### Exercise data
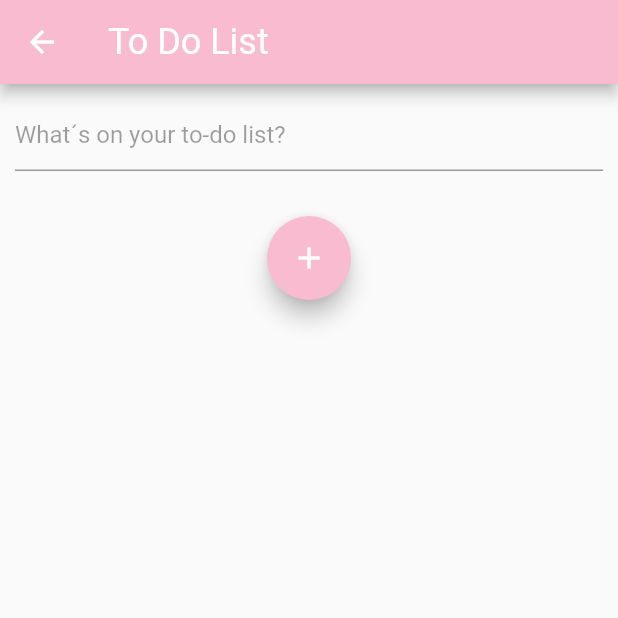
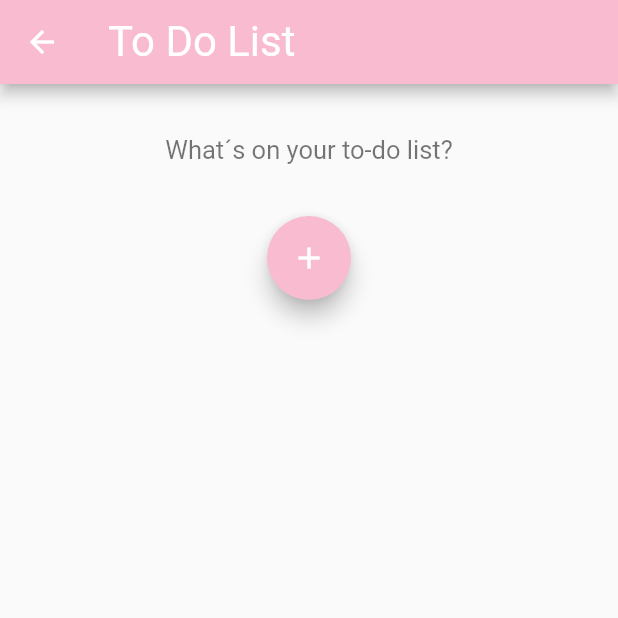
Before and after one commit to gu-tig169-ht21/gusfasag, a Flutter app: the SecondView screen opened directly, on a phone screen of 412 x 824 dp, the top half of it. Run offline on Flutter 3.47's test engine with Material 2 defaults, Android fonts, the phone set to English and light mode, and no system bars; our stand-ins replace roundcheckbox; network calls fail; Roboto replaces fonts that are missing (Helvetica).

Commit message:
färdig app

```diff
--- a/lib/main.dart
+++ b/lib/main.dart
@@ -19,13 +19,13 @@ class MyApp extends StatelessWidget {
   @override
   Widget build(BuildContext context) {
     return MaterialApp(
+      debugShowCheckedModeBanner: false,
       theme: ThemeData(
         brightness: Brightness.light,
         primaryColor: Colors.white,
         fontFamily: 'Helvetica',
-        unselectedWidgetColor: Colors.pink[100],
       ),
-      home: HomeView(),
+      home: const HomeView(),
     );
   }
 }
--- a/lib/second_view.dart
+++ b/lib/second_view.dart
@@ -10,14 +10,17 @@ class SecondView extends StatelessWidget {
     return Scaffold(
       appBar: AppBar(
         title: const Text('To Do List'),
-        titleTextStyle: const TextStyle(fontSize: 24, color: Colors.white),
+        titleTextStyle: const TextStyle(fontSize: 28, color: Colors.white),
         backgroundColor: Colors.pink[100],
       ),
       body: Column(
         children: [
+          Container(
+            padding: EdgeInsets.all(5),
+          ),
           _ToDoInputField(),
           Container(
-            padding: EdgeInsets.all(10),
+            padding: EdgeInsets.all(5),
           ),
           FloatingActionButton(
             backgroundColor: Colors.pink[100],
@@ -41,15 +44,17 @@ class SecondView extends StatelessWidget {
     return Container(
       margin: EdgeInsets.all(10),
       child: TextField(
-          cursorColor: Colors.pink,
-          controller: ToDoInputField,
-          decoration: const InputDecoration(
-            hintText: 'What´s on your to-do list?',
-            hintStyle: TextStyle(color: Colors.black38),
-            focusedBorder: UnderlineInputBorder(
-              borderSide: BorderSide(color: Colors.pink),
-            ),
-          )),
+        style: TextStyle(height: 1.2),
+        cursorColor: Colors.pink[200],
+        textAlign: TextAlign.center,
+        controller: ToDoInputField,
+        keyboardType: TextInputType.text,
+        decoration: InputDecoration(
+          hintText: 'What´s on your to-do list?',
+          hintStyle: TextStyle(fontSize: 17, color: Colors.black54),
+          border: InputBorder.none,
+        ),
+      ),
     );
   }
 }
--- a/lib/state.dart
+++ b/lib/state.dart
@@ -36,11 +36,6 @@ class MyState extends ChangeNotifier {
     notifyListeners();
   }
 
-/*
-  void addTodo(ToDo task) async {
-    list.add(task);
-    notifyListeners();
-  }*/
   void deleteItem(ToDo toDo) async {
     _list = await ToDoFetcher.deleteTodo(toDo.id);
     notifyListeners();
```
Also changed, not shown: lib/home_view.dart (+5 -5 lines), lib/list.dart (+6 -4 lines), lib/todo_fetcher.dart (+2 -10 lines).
---
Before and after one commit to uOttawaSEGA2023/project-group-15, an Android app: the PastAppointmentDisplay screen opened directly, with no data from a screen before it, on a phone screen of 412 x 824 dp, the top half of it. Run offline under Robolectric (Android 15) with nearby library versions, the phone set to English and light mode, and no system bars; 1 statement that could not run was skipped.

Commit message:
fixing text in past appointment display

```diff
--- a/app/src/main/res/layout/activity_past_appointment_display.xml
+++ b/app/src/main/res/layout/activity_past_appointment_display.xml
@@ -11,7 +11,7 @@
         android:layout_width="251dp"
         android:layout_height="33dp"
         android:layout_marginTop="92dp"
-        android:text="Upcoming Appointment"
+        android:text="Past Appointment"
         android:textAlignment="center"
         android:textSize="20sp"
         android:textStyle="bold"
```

### Problem to work on
Across the entries, tally every line that contains the word "Container" and report the sum by itself.

### Result of the task
3